Deckbuilding is an art and science at the same time. It has to be studied, but not everything could be learned. Providing us with best possible tools before starting the deckbuilding adventure would make the learning process more pleasant and productive.
In this article we would look into three deckbuilding lifehacks used by best Gwent players in a more or less conscious way. Let’s start.
Nullifying Provision System
There is a brilliant Trynet’s article available on his website, which probably didn’t still get enough recognition. Let’s squeeze its essentials.
The lowest possible provision cost of a card is equal to 4. If your deck consists of exact 25 cards, then the minimal total provision cost is 100. Each next card adds +4 to provision floor.
Decks playing more than 25 cards are very niche though and never have been competitive in Gwent Homecoming. Therefore, let’s forget the possibility of playing additional card.
If so, then why not just subtract these base 100 provisions from the deck and adjust provision cap accordingly?
4 prov card => 0 prov card
165 prov cap => 65 prov cap
With provision offset popped off, the real cost of cards becomes more comprehensible. Now it becomes clear that 1 Hawker Smuggler has same real provision cost as 2 Rebukes. The differences in provision costs in 4-base original system were obviously correct, but proportions heavily distorted.
All mathematical evaluations becomes way easier in the new system. Let’s take Blightmakers + Mage Assassin combo (Gwent 10.1). Have you come across people assessing the combo as 11 points for 10 provision? A big mistake, but it wouldn’t happen in the 0-base system.
Blightmaker cost is 2 and combo value is simply 11 for 2. And whenever you want to communicate in 4-base convention, simply add +4 to your 0-base result (11 for 6 in this case)
Another recent example for demo: Old Speartip: Asleep combo introduced in Gwent 10.1. Superficial approach would say the value is 18 points for 17 provision, but let’s compute provision cost in 0-base.
OS:Asleep cost is 2 and OS cost is equal to 7. This gives 9 points total. Going to 4-base, as in Blightmaker example, we communicate: 18 points for 13 provision (correct!).
Power vs Provision Curve
For how many points a card should play to be good given its provision cost? The answer is not simple as card effects are dynamic, and only practice really shows their real value.

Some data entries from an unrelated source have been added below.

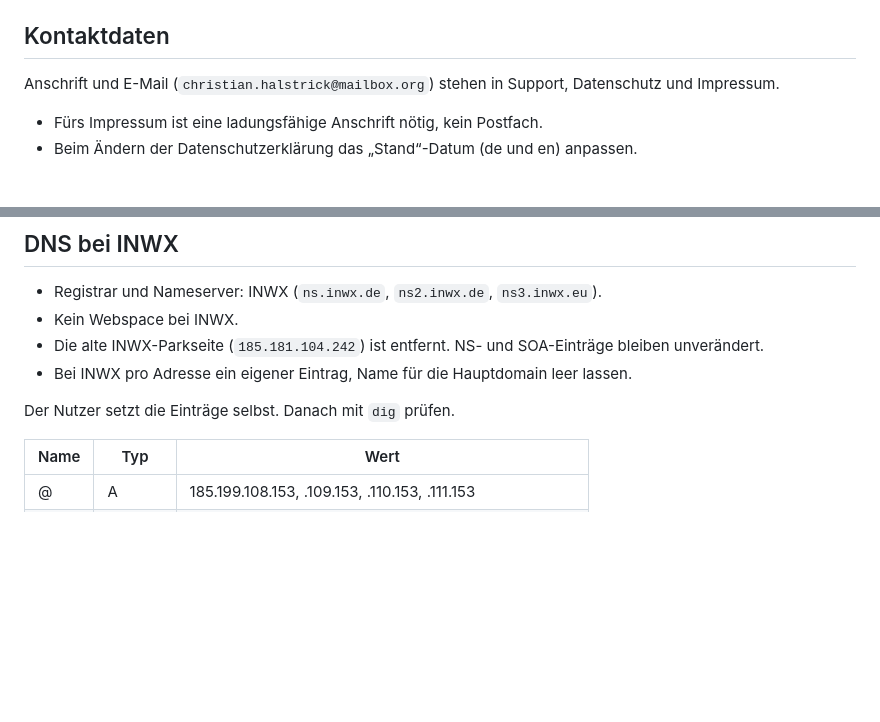
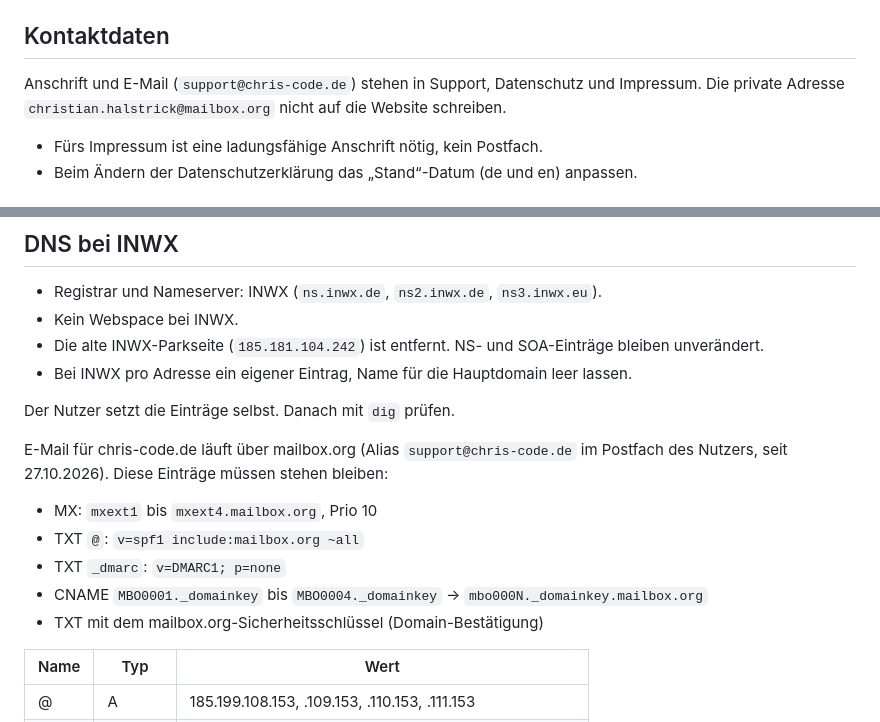
Before and after one commit to christian-halstrick/chris-code.de, a Markdown page: CLAUDE.md, 2 parts joined by grey strips. Drawn GitHub-style; blank space fills up the shorter version.

Commit message:
CLAUDE.md: E-Mail über mailbox.org
Co-Authored-By: Claude Opus 5.5 <noreply@anthropic.com>

```diff
--- a/CLAUDE.md
+++ b/CLAUDE.md
@@ -29,7 +29,8 @@ Konventionen:
 
 ## Kontaktdaten
 
-Anschrift und E-Mail (`christian.halstrick@mailbox.org`) stehen in Support, Datenschutz und Impressum.
+Anschrift und E-Mail (`support@chris-code.de`) stehen in Support, Datenschutz und Impressum.
+Die private Adresse `christian.halstrick@mailbox.org` nicht auf die Website schreiben.
 - Fürs Impressum ist eine ladungsfähige Anschrift nötig, kein Postfach.
 - Beim Ändern der Datenschutzerklärung das „Stand“-Datum (de und en) anpassen.
 
@@ -57,6 +58,14 @@ mit der Commit-Adresse aus dem GitHub-Konto. Danach `git pull`.
 
 Der Nutzer setzt die Einträge selbst. Danach mit `dig` prüfen.
 
+E-Mail für chris-code.de läuft über mailbox.org (Alias `support@chris-code.de` im Postfach
+des Nutzers, seit 27.10.2026). Diese Einträge müssen stehen bleiben:
+- MX: `mxext1` bis `mxext4.mailbox.org`, Prio 10
+- TXT `@`: `v=spf1 include:mailbox.org ~all`
+- TXT `_dmarc`: `v=DMARC1; p=none`
+- CNAME `MBO0001._domainkey` bis `MBO0004._domainkey` → `mbo000N._domainkey.mailbox.org`
+- TXT mit dem mailbox.org-Sicherheitsschlüssel (Domain-Bestätigung)
+
 | Name | Typ | Wert |
 |---|---|---|
 | @ | A | 185.199.108.153, .109.153, .110.153, .111.153 |
```
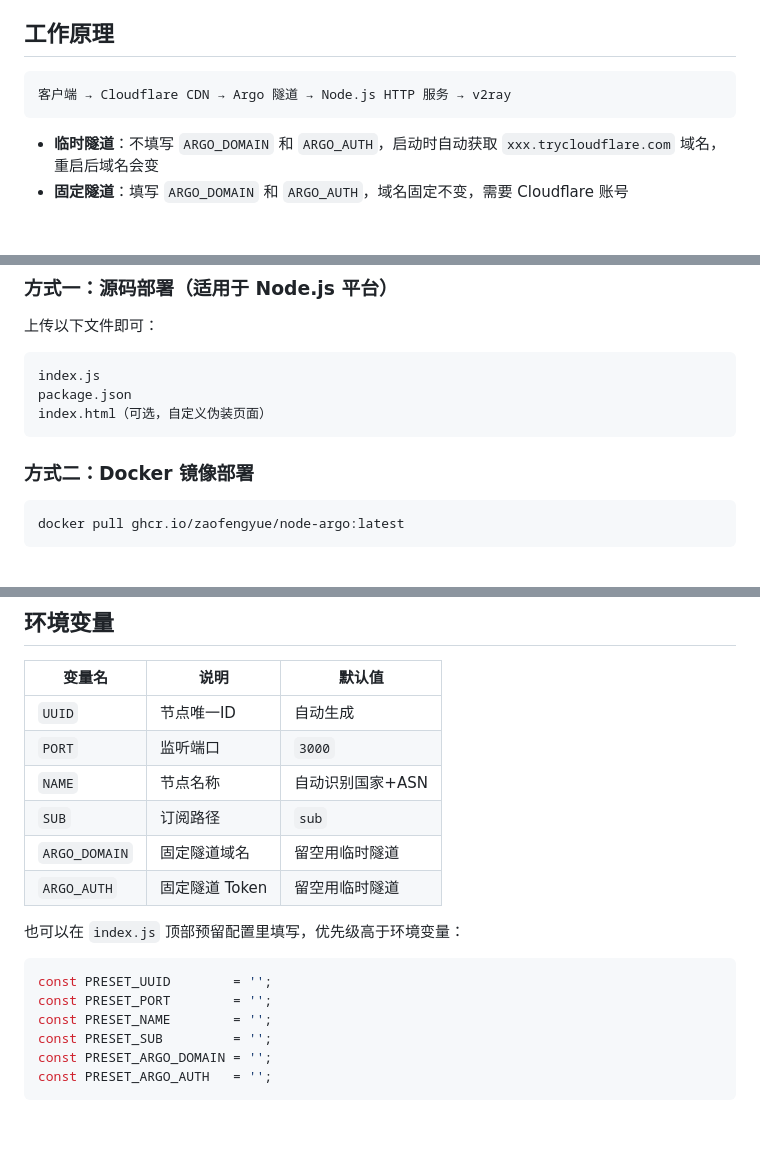
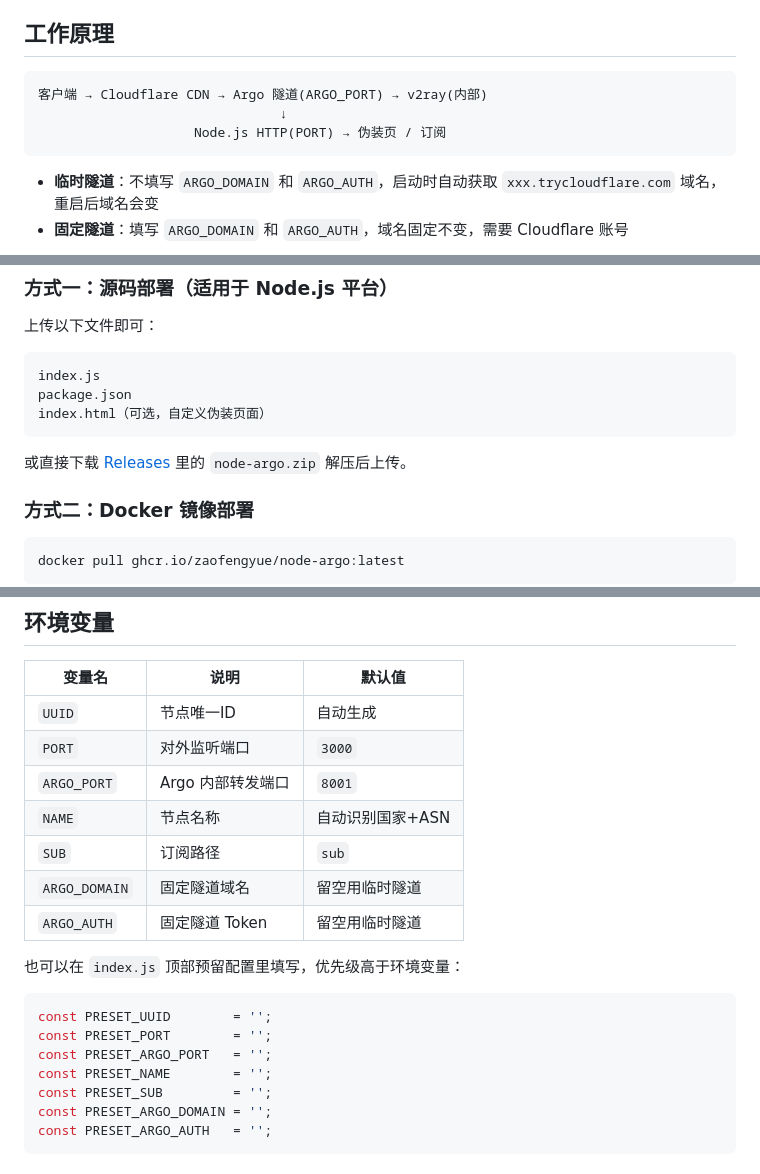
Before and after one commit to zaofengyue/node-argo, a Markdown page: README.md, 3 parts joined by grey strips. Rendered like a GitHub page; blank space fills up the shorter version.

````diff
--- a/README.md
+++ b/README.md
@@ -5,7 +5,9 @@
 ## 工作原理
 
 ```
-客户端 → Cloudflare CDN → Argo 隧道 → Node.js HTTP 服务 → v2ray
+客户端 → Cloudflare CDN → Argo 隧道(ARGO_PORT) → v2ray(内部)
+                               ↓
+                    Node.js HTTP(PORT) → 伪装页 / 订阅
 ```
 
 - **临时隧道**：不填写 `ARGO_DOMAIN` 和 `ARGO_AUTH`，启动时自动获取 `xxx.trycloudflare.com` 域名，重启后域名会变
@@ -22,6 +24,8 @@ index.js
 package.json
 index.html（可选，自定义伪装页面）
 ```
+
+或直接下载 [Releases](https://github.com/zaofengyue/node-argo/releases) 里的 `node-argo.zip` 解压后上传。
 
 ### 方式二：Docker 镜像部署
 
@@ -75,7 +79,8 @@ UUID=xxx ARGO_DOMAIN=你的域名 ARGO_AUTH=你的Token bash <(curl -sL https://
 | 变量名 | 说明 | 默认值 |
 |---|---|---|
 | `UUID` | 节点唯一ID | 自动生成 |
-| `PORT` | 监听端口 | `3000` |
+| `PORT` | 对外监听端口 | `3000` |
+| `ARGO_PORT` | Argo 内部转发端口 | `8001` |
 | `NAME` | 节点名称 | 自动识别国家+ASN |
 | `SUB` | 订阅路径 | `sub` |
 | `ARGO_DOMAIN` | 固定隧道域名 | 留空用临时隧道 |
@@ -86,6 +91,7 @@ UUID=xxx ARGO_DOMAIN=你的域名 ARGO_AUTH=你的Token bash <(curl -sL https://
 ```javascript
 const PRESET_UUID        = '';
 const PRESET_PORT        = '';
+const PRESET_ARGO_PORT   = '';
 const PRESET_NAME        = '';
 const PRESET_SUB         = '';
 const PRESET_ARGO_DOMAIN = '';
````
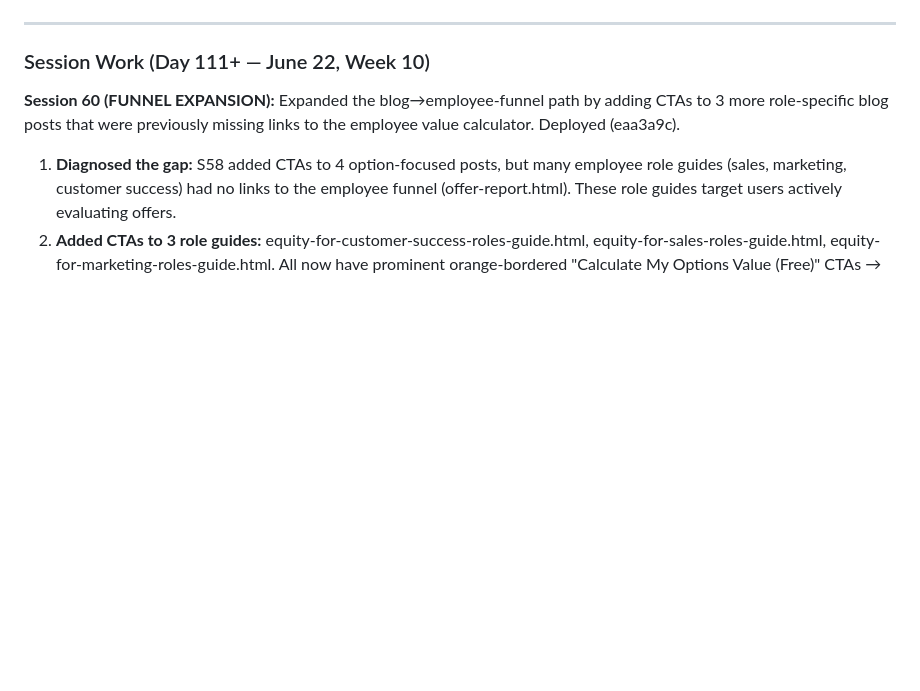
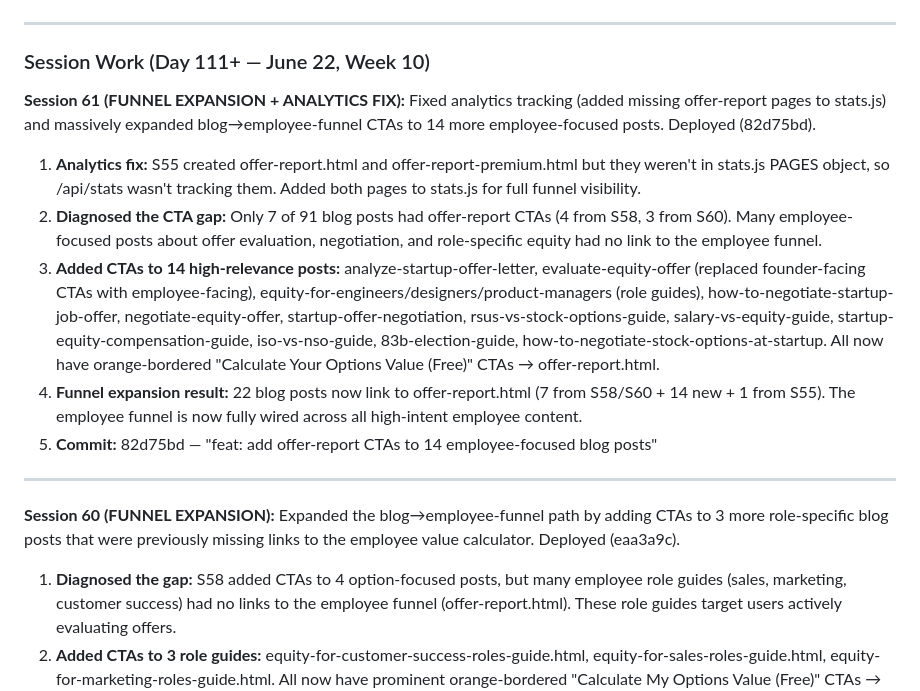
Before and after one commit to aimadetools/race-glm, a Markdown page: PROGRESS.md, the part around the change. GitHub-like rendering; blank space fills up the shorter version.

Commit message:
docs: S61 — expanded employee funnel CTAs to 22 blog posts total, fixed offer-report analytics tracking

```diff
--- a/PROGRESS.md
+++ b/PROGRESS.md
@@ -13,6 +13,15 @@
 ---
 
 ### Session Work (Day 111+ — June 22, Week 10)
+
+**Session 61 (FUNNEL EXPANSION + ANALYTICS FIX):** Fixed analytics tracking (added missing offer-report pages to stats.js) and massively expanded blog→employee-funnel CTAs to 14 more employee-focused posts. Deployed (82d75bd).
+1. **Analytics fix:** S55 created offer-report.html and offer-report-premium.html but they weren't in stats.js PAGES object, so /api/stats wasn't tracking them. Added both pages to stats.js for full funnel visibility.
+2. **Diagnosed the CTA gap:** Only 7 of 91 blog posts had offer-report CTAs (4 from S58, 3 from S60). Many employee-focused posts about offer evaluation, negotiation, and role-specific equity had no link to the employee funnel.
+3. **Added CTAs to 14 high-relevance posts:** analyze-startup-offer-letter, evaluate-equity-offer (replaced founder-facing CTAs with employee-facing), equity-for-engineers/designers/product-managers (role guides), how-to-negotiate-startup-job-offer, negotiate-equity-offer, startup-offer-negotiation, rsus-vs-stock-options-guide, salary-vs-equity-guide, startup-equity-compensation-guide, iso-vs-nso-guide, 83b-election-guide, how-to-negotiate-stock-options-at-startup. All now have orange-bordered "Calculate Your Options Value (Free)" CTAs → offer-report.html.
+4. **Funnel expansion result:** 22 blog posts now link to offer-report.html (7 from S58/S60 + 14 new + 1 from S55). The employee funnel is now fully wired across all high-intent employee content.
+5. **Commit:** 82d75bd — "feat: add offer-report CTAs to 14 employee-focused blog posts"
+
+---
 
 **Session 60 (FUNNEL EXPANSION):** Expanded the blog→employee-funnel path by adding CTAs to 3 more role-specific blog posts that were previously missing links to the employee value calculator. Deployed (eaa3a9c).
 1. **Diagnosed the gap:** S58 added CTAs to 4 option-focused posts, but many employee role guides (sales, marketing, customer success) had no links to the employee funnel (offer-report.html). These role guides target users actively evaluating offers.
```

Try to observe and catalogue for how many points various cards in meta decks really play with respect to their provision. It would save you a lot of time in the future.
Above is an exemplary Power vs Provision curve I made together with some of the best Gwent players (Iluxa, Pajabol, Redrame…) half year ago. It was published on Gwent Reddit.
While particular values may fluctuate, I believe this curve is still a good rule of thumb deckbuilding tool. Cards not having potential to play on or above provision curve, should simply be forgotten about asap and don’t leave deckbuilder.
Cards with potential to play on provision curve deserve testing, cards without potential are dead at the moment of printing. To assess effective power of a card imagine having a 0 point blank card in hand instead. How many points are lost for you and how many are gained by opponent after such replacement?
Gwent Deck is Built Top-Down
This paragraph would be based on some thoughts shared by TailBot on his streams.
Which Gwent card is the worst one? In other words, playing which single card would ruin your winrate most (Gwent 10.1)?
Maybe it’s Peasant Militia? Hmm… rather not. You could just mulligan it out and deck remains solid. It must be a very expensive gold card then, playing for low effective value on average and blocking the way for better cards. Contest is tight there with Ale of Ancestors, Syanna or Sihil amongst frontrunners.
What do we learn from this example? The decisions you make on choosing golds garnish are of crucial importance, while some under-optimization amongst bronzes has lower impact on your deck winrate.
Golds are deck definers and therefore it is smart to built your deck top-down, starting from gold cards which would find best value in the current meta according to your judgement.
Only then you should start optimizing deck between weakest golds in the build, low-end golds, and high-end bronzes.
With ‘nullifying’ article, the list of my planned articles got nullified as well at the moment. Next content would emerge spontanously with me learning the meta and trying to find some good decks.